THE RECORDS
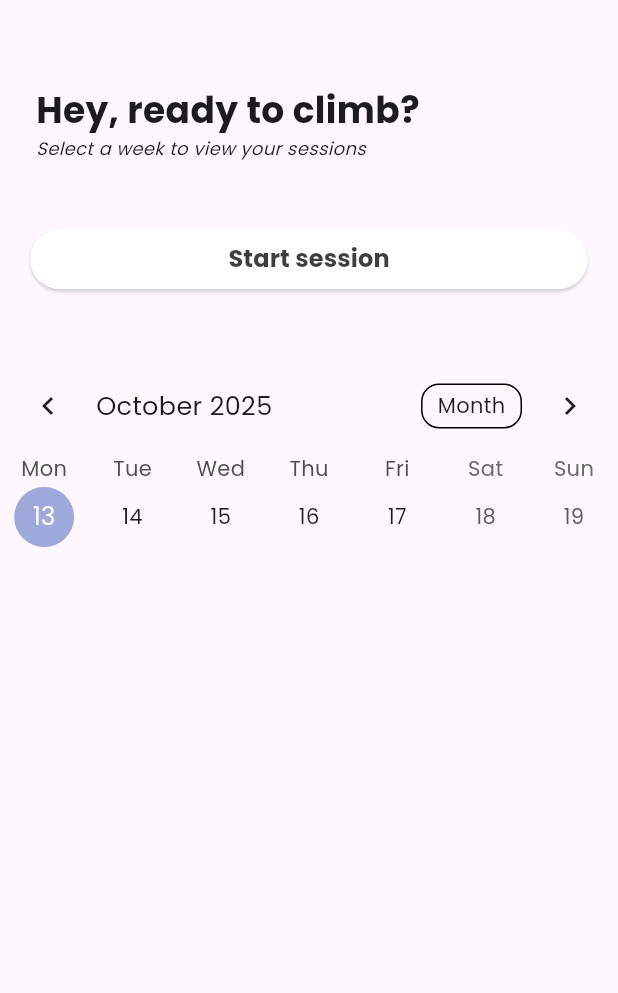
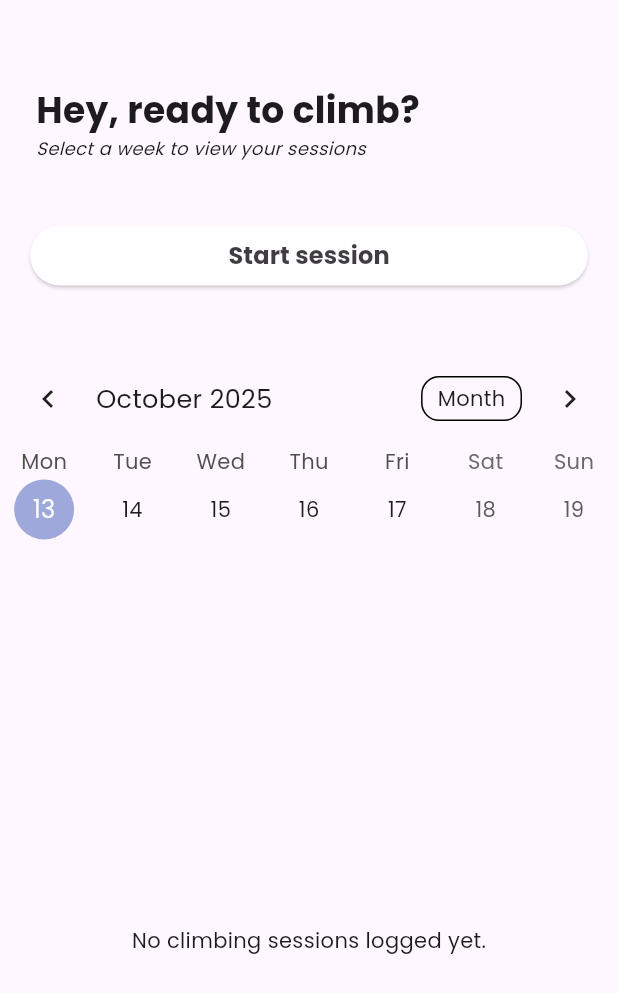
Before and after one commit to mschuhmacher/training_schedule_app, a Flutter app: the screen it shows after launch, on a phone screen of 412 x 824 dp. Shown: the top 993 px of the screen. Run offline on Flutter 3.47's test engine with Material 3 defaults, Android fonts, the phone set to English and light mode, and no system bars; drawn by our look-alikes of table_calendar.

Commit message:
getSession function in date_utils now work! HomeScreen displays a list of logged sessions, if not null. See todolist for next steps.

```diff
--- a/lib/presentation/screens/home_screen.dart
+++ b/lib/presentation/screens/home_screen.dart
@@ -1,8 +1,10 @@
 import 'package:flutter/material.dart';
+import 'package:provider/provider.dart';
 import 'package:training_schedule_app/models/session.dart';
 import 'package:training_schedule_app/presentation/widgets/my_calendar.dart';
 import 'package:training_schedule_app/presentation/widgets/start_session_button.dart';
 import 'package:training_schedule_app/presentation/widgets/table_calendar.dart';
+import 'package:training_schedule_app/providers/session_provider.dart';
 import 'package:training_schedule_app/services/session_logger.dart';
 import 'package:training_schedule_app/utils/date_utils.dart';
 
@@ -14,23 +16,23 @@ class HomeScreen extends StatefulWidget {
 }
 
 class _HomeScreenState extends State<HomeScreen> {
-  // List<Session> loggedSessions = [];
-
-  // @override
-  // void initState() {
-  //   super.initState();
-  //   _loadLoggedSessions();
-  // }
-
-  // Future<void> _loadLoggedSessions() async {
-  //   final sessions = await SessionLogger.readLogs();
-  //   setState(() {
-  //     loggedSessions = sessions;
-  //   });
-  // }
-
   @override
   Widget build(BuildContext context) {
+    return Consumer<SessionProvider>(
+      builder: (BuildContext context, sessionData, Widget? child) {
+        if (sessionData.isLoading) {
+          return const Scaffold(
+            body: Center(child: CircularProgressIndicator()),
+          );
+        }
+        DateTime currentDay = DateTime.now();
+        DateTime startDay = startOfLastWeek(currentDay);
+        List<Session> selectedSessions = getSessionsForRange(
+          sessionData.loggedSessions,
+          startDay,
+          currentDay,
+        );
+
         return Scaffold(
           appBar: AppBar(title: SizedBox(), centerTitle: true),
           body: Center(
@@ -44,11 +46,17 @@ class _HomeScreenState extends State<HomeScreen> {
                     children: [
                       Text(
                         'Hey, ready to climb?',
-                    style: TextStyle(fontSize: 24, fontWeight: FontWeight.bold),
+                        style: TextStyle(
+                          fontSize: 24,
+                          fontWeight: FontWeight.bold,
+                        ),
                       ),
                       Text(
                         'Select a week to view your sessions',
-                    style: TextStyle(fontSize: 12, fontStyle: FontStyle.italic),
+                        style: TextStyle(
+                          fontSize: 12,
+                          fontStyle: FontStyle.italic,
+                        ),
                       ),
                     ],
                   ),
@@ -57,35 +65,35 @@ class _HomeScreenState extends State<HomeScreen> {
                 Spacer(),
                 StartSessionButton(routeName: 'session_detailed_screen'),
                 Spacer(),
-            Expanded(flex: 12, child: MyCalendar()),
-            // Spacer(),
+                Expanded(flex: 6, child: MyCalendar()),
+                Spacer(),
 
-            // Expanded(
-            //   flex: 6,
-            //   child:
-            //       loggedSessions.isEmpty
-            //           ? const Center(
-            //             child: Text('No climbing sessions logged yet.'),
-            //           )
-            //           : ListView.builder(
-            //             itemCount: loggedSessions.length,
-            //             itemBuilder: (context, index) {
-            //               final session = loggedSessions[index];
-            //               return ListTile(
-            //                 title: Text(session.title),
-            //                 subtitle: Text(
-            //                   'Date: ${session.date.toLocal().toString().split(" ")[0]} • ${session.list.length} blocks',
-            //                 ),
-            //                 trailing: const Icon(Icons.fitness_center),
-            //               );
-            //             },
-            //           ),
-            // ),
-            // Spacer(flex: 2),
+                Expanded(
+                  flex: 6,
+                  child:
+                      selectedSessions.isEmpty
+                          ? const Center(
+                            child: Text('No climbing sessions logged yet.'),
+                          )
+                          : ListView.builder(
+                            itemCount: selectedSessions.length,
+                            itemBuilder: (context, index) {
+                              final session = selectedSessions[index];
+                              return ListTile(
+                                title: Text(session.title),
+                                subtitle: Text(
+                                  'Date: ${session.date.toLocal().toString().split(" ")[0]} • ${session.list.length} blocks',
+                                ),
+                              );
+                            },
+                          ),
+                ),
                 Spacer(flex: 2),
               ],
             ),
           ),
         );
+      },
+    );
   }
 }
--- a/lib/presentation/widgets/my_calendar.dart
+++ b/lib/presentation/widgets/my_calendar.dart
@@ -1,7 +1,5 @@
 import 'package:flutter/material.dart';
 import 'package:table_calendar/table_calendar.dart';
-import 'package:training_schedule_app/models/session.dart';
-import 'package:training_schedule_app/utils/date_utils.dart';
 
 class MyCalendar extends StatefulWidget {
   const MyCalendar({super.key});
@@ -19,7 +17,7 @@ class _MyCalendarState extends State<MyCalendar> {
   @override
   Widget build(BuildContext context) {
     return TableCalendar(
-      firstDay: DateTime.utc(2010, 10, 16),
+      firstDay: DateTime.utc(2010, 10, 16), //TODO: change to be dynamic
       lastDay: DateTime.utc(2030, 3, 14),
       focusedDay: _focusedDay,
       calendarFormat: _calendarFormat,
--- a/lib/providers/session_provider.dart
+++ b/lib/providers/session_provider.dart
@@ -2,31 +2,36 @@ import 'package:flutter/material.dart';
 import 'package:training_schedule_app/data/dummy_data.dart';
 import 'package:training_schedule_app/models/session.dart';
 import 'package:training_schedule_app/services/session_logger.dart';
+import 'package:training_schedule_app/utils/date_utils.dart';
 
 class SessionProvider extends ChangeNotifier {
   final List<Session> _presetData =
       sessionList; // change to local JSON of saved planned sessions to do in a workout. Current planned sessions can be a standard file.
-  List<Session>? _loggedSessions;
+  List<Session> _loggedSessions = [];
+
+  bool _isLoading = true;
+
   int _weekIndex = 0;
   int _sessionIndex = 0;
   int _blockIndex = 0;
-  // TODO: add sessionLength?
 
   List<Session> get data => _presetData;
-  List<Session>? get loggedSessions => _loggedSessions;
+  List<Session> get loggedSessions => _loggedSessions;
+
+  bool get isLoading => _isLoading;
+
   int get weekLength => _presetData.length;
   int get weekIndex => _weekIndex;
   int get sessionIndex => _sessionIndex;
   int get blockIndex => _blockIndex;
 
-  bool _isLoading = true;
-  bool get isLoading => _isLoading;
-
   Future<void> loadLoggedSessions() async {
     _isLoading = true;
     notifyListeners();
 
+    // readLogs is non-nullable, if errors then returns empty list
     _loggedSessions = await SessionLogger.readLogs();
+    // await Future.delayed(Duration(seconds: 2)); // for testing the progressIndicator on HomeScreen
 
     _isLoading = false;
     notifyListeners();
```
Lines whose indentation alone changed are shown as unchanged.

TASK BRIEF
Each line above that contains the string "providers" should be identified and copied.

EXERCISE OUTPUT
+import 'package:training_schedule_app/providers/session_provider.dart';
--- a/lib/providers/session_provider.dart
+++ b/lib/providers/session_provider.dart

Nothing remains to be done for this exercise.